The EPSRC Centre for Doctoral Training in Science and Engineering in Arts, Heritage and Archaeology at University College London, University of Oxford and University of Brighton, in collaboration with Sussex Past and Skypower are seeking applications for a fully funded studentship on the topic Drones for Heritage Communication and Audience Development.
While a number of heritage institutions and bodies have worked with drones, for example for surveying and documentation, there has been little research on how drones could be used for communication and audience building/engagement by heritage institutions. This project will critically explore emerging current use and the potential future of drones for communication and audience development in the field of heritage. Both consumer and professional engagement around drones (eg photography, video) has increased markedly over the last few years. For example, drone footage is used across a wide range of media and drone aesthetics are becoming a key element of contemporary visual culture while drone festivals and drone races are rapidly growing around the globe. How can the heritage sector contribute to this technological landscape of drone innovation to build new audiences?
An ecosystem of start-ups, festivals, grassroots user groups, etc. is emerging around drone culture, and this research critically explores the socio-economic opportunities from this for the heritage sector. At the same time, as heritage sites become ever more popular with drone amateurs (including illegal or unwanted use) and regulation of amateur drone use is increasing, this project will inform heritage sector responses that would enable safe, family-friendly and digital literacy-building engagement through drone cultures. This project will draw on scientific research on audio-visual and race drone technology, digital media research on drone culture and audiences, and heritage audience development frameworks to inform an integrated model of drone-focussed heritage audience communication and development.
The doctoral project will aim to address the following research questions.
How can drone technology inform an audience development framework for heritage institutions, especially around diversification of audiences and innovative ways of engaging with heritage culture?
What are the potential socio-economic benefits for the heritage sector of drawing on commercial and civic models (eg drone film festivals, drone races, science/geek family days out) around drone technologies?
What mediator role could the heritage sector (as legitimised actor) play between the legal context, commercial exploitation and end-user engagement (eg digital literacy for families) around drone technology?
How can we test the effectiveness of the framework by conducting experiments with drone technology, working with the industry and heritage partner?
The research methodology will be a desk research phase which will include the academic literature review and a review of grey literature on the use of relevant drone technology to inform a preliminary model for audience development in the heritage sector. This will also involve identifying best practice and key institutions for field work and interviews. The heritage and industry partner will facilitate access for expert interviews.

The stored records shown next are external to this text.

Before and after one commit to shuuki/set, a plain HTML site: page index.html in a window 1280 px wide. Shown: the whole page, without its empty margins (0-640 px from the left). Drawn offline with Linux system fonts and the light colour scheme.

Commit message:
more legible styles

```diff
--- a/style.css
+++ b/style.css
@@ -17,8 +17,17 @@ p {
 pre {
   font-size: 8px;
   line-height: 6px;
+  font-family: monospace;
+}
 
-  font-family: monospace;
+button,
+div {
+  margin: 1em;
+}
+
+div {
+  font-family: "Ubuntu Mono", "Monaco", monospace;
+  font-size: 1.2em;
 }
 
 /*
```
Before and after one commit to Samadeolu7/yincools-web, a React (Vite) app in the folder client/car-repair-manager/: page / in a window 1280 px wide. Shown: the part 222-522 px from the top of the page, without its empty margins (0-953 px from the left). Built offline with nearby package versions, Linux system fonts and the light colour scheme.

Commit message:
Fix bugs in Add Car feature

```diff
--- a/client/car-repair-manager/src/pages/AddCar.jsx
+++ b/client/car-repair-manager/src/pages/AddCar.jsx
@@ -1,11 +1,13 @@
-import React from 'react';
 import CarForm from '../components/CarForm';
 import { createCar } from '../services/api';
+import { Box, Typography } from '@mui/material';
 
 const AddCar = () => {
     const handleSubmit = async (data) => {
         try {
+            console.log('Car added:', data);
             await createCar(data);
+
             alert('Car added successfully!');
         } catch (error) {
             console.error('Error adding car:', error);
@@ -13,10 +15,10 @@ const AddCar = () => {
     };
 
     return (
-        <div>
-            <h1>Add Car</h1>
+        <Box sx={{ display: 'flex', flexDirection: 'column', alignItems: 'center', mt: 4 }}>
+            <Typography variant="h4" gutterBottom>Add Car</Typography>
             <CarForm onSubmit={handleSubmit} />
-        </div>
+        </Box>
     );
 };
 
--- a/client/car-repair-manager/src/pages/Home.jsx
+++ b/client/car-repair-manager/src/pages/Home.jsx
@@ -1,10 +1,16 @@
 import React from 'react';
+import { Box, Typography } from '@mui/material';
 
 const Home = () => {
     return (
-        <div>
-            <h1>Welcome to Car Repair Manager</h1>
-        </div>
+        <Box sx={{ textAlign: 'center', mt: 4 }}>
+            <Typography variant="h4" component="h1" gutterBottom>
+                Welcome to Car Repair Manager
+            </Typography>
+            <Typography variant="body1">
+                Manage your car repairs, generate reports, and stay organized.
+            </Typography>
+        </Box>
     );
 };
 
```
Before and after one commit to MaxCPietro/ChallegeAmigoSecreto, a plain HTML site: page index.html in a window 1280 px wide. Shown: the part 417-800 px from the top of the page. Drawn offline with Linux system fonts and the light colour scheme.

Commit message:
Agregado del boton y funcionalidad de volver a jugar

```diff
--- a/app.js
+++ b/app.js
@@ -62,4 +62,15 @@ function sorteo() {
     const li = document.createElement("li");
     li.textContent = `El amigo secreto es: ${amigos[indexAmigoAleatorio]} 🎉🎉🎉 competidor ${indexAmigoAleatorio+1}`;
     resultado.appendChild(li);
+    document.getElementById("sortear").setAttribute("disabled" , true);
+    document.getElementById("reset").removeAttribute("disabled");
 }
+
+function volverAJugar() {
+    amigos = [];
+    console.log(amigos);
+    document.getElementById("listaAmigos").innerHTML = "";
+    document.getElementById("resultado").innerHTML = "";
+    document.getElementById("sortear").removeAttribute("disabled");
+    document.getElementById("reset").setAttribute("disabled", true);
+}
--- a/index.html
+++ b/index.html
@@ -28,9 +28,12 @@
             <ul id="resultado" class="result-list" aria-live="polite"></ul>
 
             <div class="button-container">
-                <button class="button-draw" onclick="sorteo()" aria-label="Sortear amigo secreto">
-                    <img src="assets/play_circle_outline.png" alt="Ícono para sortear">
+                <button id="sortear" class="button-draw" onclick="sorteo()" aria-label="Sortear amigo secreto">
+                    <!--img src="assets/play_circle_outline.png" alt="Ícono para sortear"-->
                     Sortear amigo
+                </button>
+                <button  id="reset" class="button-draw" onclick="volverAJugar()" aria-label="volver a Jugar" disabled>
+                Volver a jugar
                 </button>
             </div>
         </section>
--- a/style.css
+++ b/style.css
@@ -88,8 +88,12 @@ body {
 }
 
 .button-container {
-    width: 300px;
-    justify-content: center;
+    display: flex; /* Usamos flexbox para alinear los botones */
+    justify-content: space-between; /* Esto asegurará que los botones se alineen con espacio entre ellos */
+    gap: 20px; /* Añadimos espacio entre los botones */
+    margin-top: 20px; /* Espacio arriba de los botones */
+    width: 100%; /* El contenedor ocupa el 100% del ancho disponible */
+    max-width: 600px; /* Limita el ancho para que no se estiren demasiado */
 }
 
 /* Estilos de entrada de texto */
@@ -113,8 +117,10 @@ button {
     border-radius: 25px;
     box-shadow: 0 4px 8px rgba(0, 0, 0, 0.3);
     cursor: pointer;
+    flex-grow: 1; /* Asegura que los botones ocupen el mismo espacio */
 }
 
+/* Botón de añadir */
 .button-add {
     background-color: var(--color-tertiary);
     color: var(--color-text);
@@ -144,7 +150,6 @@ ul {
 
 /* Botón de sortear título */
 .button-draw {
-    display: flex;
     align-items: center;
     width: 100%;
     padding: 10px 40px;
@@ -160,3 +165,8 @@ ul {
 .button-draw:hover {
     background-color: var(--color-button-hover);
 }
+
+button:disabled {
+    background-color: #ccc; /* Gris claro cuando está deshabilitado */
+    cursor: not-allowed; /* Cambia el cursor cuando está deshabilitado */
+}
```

The experimentation and field work phase will then test the preliminary model for audience development. Experiments with drone technology (including audio-visual and racing) will be conducted in partnership with the heritage and industry partner (the latter provides drone training), testing out different technologies, formats and audience reactions.

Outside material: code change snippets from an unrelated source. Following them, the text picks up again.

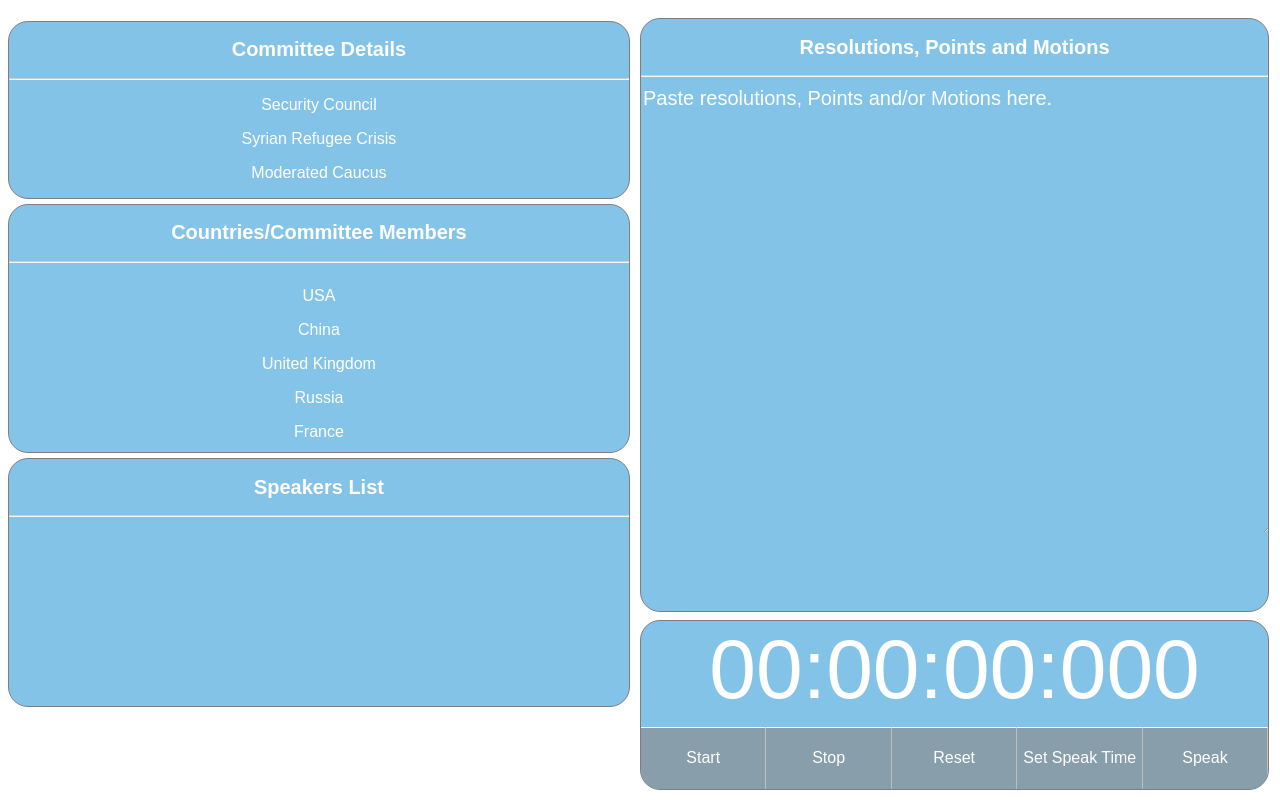
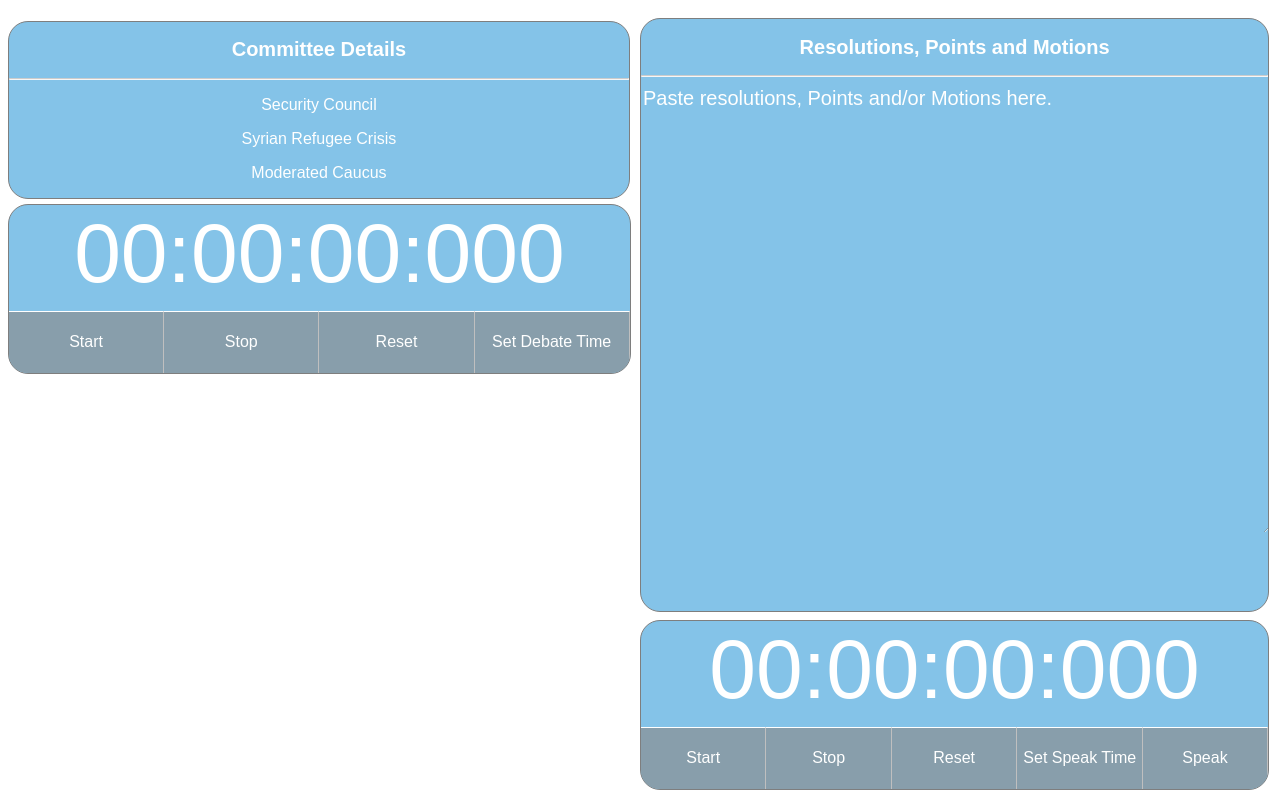
Before and after one commit to BateMUN/BateMUNInterface, a plain HTML site: page index.html in a window 1280 px wide. Both pictures are taken after a click on the element "Formal Consideration". Drawn offline with Linux system fonts and the light colour scheme.

Commit message:
added parallel timer structure

```diff
--- a/index.html
+++ b/index.html
@@ -24,7 +24,7 @@
                 <p class="blockText" id="debateText" onload="loadDebate()" onclick="changeDebate()">Formal Consideration</p>
             </div>
 
-            <div class="row block">
+            <div class="row block" id="memberRow">
 
                 <h2>Countries/Committee Members</h2>
                 <hr />
@@ -52,7 +52,7 @@
 
             </div>
 
-            <div class="row block">
+            <div class="row block" id="speakerRow">
 
                 <h2>Speakers List</h2>
 
@@ -80,6 +80,16 @@
 
             </div>
 
+            <div class="row" id="secondaryTimerRow">
+                <div id="debateTimer" class="block">
+                    <div id="timerholder"><span id="debateTime"></span></div>
+                    <input type="button" id="startDebatebutton" class="clickbutton" value="Start" onclick="startDebate()">
+                    <input type="button" id="stopDebatebutton" class="clickbutton" value="Stop" onclick="stopDebate()">
+                    <input type="button" value="Reset" class="clickbutton" id="resetDebatebutton" onclick="resetDebate()">
+                    <input type="button" value="Set Debate Time" class="clickbutton" id="debateTimeButton" onclick="setDebateTime()">
+                </div>
+            </div>
+
         </div>
 
         <div class="col span-1-of-2">
@@ -95,6 +105,7 @@
                     <input type="button" value="Reset" class="clickbutton" id="resetbutton" onclick="reset()">
                     <input type="button" value="Set Speak Time" class="clickbutton" id="speakTimeButton" onclick="setSpeakingTime()">
                     <input type="button" value="Speak" class="clickbutton" id="speakButton" onclick="speak()">
+
                 </div>
             </div>
 
--- a/script.js
+++ b/script.js
@@ -27,7 +27,7 @@ var currentCommittee = 0;
 var currentTopic = 0;
 var numSpeakers = 0;
 var speakingTime = 30;
-
+var debateTime = 600;
 //different types of debates and a debate index to keep track of debates
 var debates = ["Formal Consideration", "Moderated Caucus", "Unmoderated Caucus", "Round Table", "For and Against", "Resolution Presentation", "Resolution voting", "other"];
 var currentDebate = 0;
@@ -74,10 +74,24 @@ function changeCommitteeTopic() {
 function changeDebate () {
     if (currentDebate === debates.length - 1) {
         currentDebate = 0;
+        changeLayout();
     } else {
         currentDebate++;
+        changeLayout();
     }
     document.getElementById("debateText").innerHTML = debates[currentDebate];
+}
+
+function changeLayout() {
+    if (currentDebate == 0) {
+        document.getElementById('memberRow').style.display = "block";
+        document.getElementById('speakerRow').style.display = "block";
+        document.getElementById('secondaryTimerRow').style.display = "none";
+    } else {
+        document.getElementById('memberRow').style.display = "none";
+        document.getElementById('speakerRow').style.display = "none";
+        document.getElementById('secondaryTimerRow').style.display = "block";
+    }
 }
 
 function loadMembers() {
@@ -120,6 +134,9 @@ function setSpeakingTime() {
     speakingTime = prompt("What is the speaking time", speakingTime);
 }
 
+function setDebateTime() {
+    debateTime = prompt("How long is the debate", debateTime);
+}
 var clsStopwatch = function() {
     var startAt = 0;
     var lapTime = 0;
@@ -149,9 +166,9 @@ var x = new clsStopwatch();
 var $time;
 var clocktimer;
 
-var y = new clsStopwatch();
-var $fullTime;
-var fullClockTimer;
+var debateTimer = new clsStopwatch();
+var $debateTime;
+var debateClockTime;
 
 function pad(num, size) {
     var s = "0000" + num;
@@ -175,6 +192,8 @@ function formatTime(time) {
 
 function show() {
     $time = document.getElementById('time');
+    $debateTime = document.getElementById('debateTime');
+    updateDebate();
     update();
 
     for(keys in committes) {
@@ -222,3 +241,41 @@ function checkTime(){
     }, 200)
 
 }
+
+function updateDebate() {
+    $debateTime.innerHTML = formatTime((debateTimer.time()));
+}
+
+function startDebate() {
+    resetDebate();
+    debateClockTime = setInterval("updateDebate()", 1);
+    debateTimer.start();
+    checkDebateTime();
+}
+
+function stopDebate() {
+    debateTimer.stop();
+    clearInterval(debateClockTime);
+}
+
+function resetDebate() {
+    stopDebate();
+    debateTimer.reset();
+    updateDebate();
+}
+
+function checkDebateTime(){
+    var debateTimerId = setTimeout(function () {    //  call a 3s setTimeout when the loop is called
+        var myDebateSeconds = Math.floor(debateTimer.time() / 1000 );                     //  increment the counter
+        if (myDebateSeconds<debateTime) {            //  if the counter < 10, call the loop function
+            checkDebateTime();             //  ..  again which will trigger another
+        }else{
+            stopDebate();
+            stop();
+            alert("Times Up");
+            resetDebate();
+            clearInterval(debateTimerId);
+        }              //  ..  setTimeout()
+    }, 200)
+
+}
--- a/style.css
+++ b/style.css
@@ -64,7 +64,7 @@ textarea{
     text-align:center;
     margin-top:0%;
 }
-#timer{
+#timer, #debateTimer{
 
     font-family:'Helvetica Neue';
     font-size:10.5vh;
@@ -124,7 +124,7 @@ textarea{
     left:80%;
 }
 
-#timer{
+#timer {
     top:77.5%;
     width:49%;
     left:50%;
@@ -135,3 +135,44 @@ textarea{
 .memberText:hover {
     text-decoration: underline;
 }
+
+#secondaryTimerRow {
+    display: none;
+}
+
+#debateTimer {
+    position:absolute;
+    width:48.5%;
+    /*left:50%;*/
+    height:21%;
+}
+
+#debateTimeButton {
+    position:absolute;
+    width:25%;
+    height:37%;
+    bottom:0%;
+    left:75%;
+}
+
+#startDebatebutton {
+    position:absolute;
+    width:25%;
+    height:37%;
+    bottom:0%;
+    left:0;
+}
+#stopDebatebutton {
+    position:absolute;
+    width:25%;
+    height:37%;
+    bottom:0%;
+    left:25%;
+}
+#resetDebatebutton {
+    position:absolute;
+    width:25%;
+    height:37%;
+    bottom:0%;
+    left:50%;
+}
```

Semi-structured expert interviews with key players at heritage institutions and at drone events (eg drone film festivals, drone races) will be conducted to explore opportunities and barriers for audience development around drone technology. The audience/user perspective and practices will be captured through observations and semi-structured interviews at drone culture and heritage events and also include the experiments. All data will be coded and analysed in NVIVO.
The analysis will draw on the material from the desk research, the experiments and the field work to map out the technology and culture around drone use for building heritage audiences, including opportunities, barriers and potential partnership models for innovation and collaboration between the drone culture industry and the heritage sector. This will result in a final model for drone-related audience development in the heritage sector. In addition to the academic form, this will also be disseminated to the heritage and drone sectors through a non-academic online resource, including a best practice guide for the heritage sector – supported by the industry and heritage partner.
As a SEAHA student, you will have unparalleled access to research infrastructure and expertise across three universities and 70+ heritage, research and industrial partners. In addition to the university doctoral training requirements, SEAHA students take part in an exciting range of cohort activities, ranging from residential events and group projects, to conferences and careers events. Please visit the SEAHA website for details.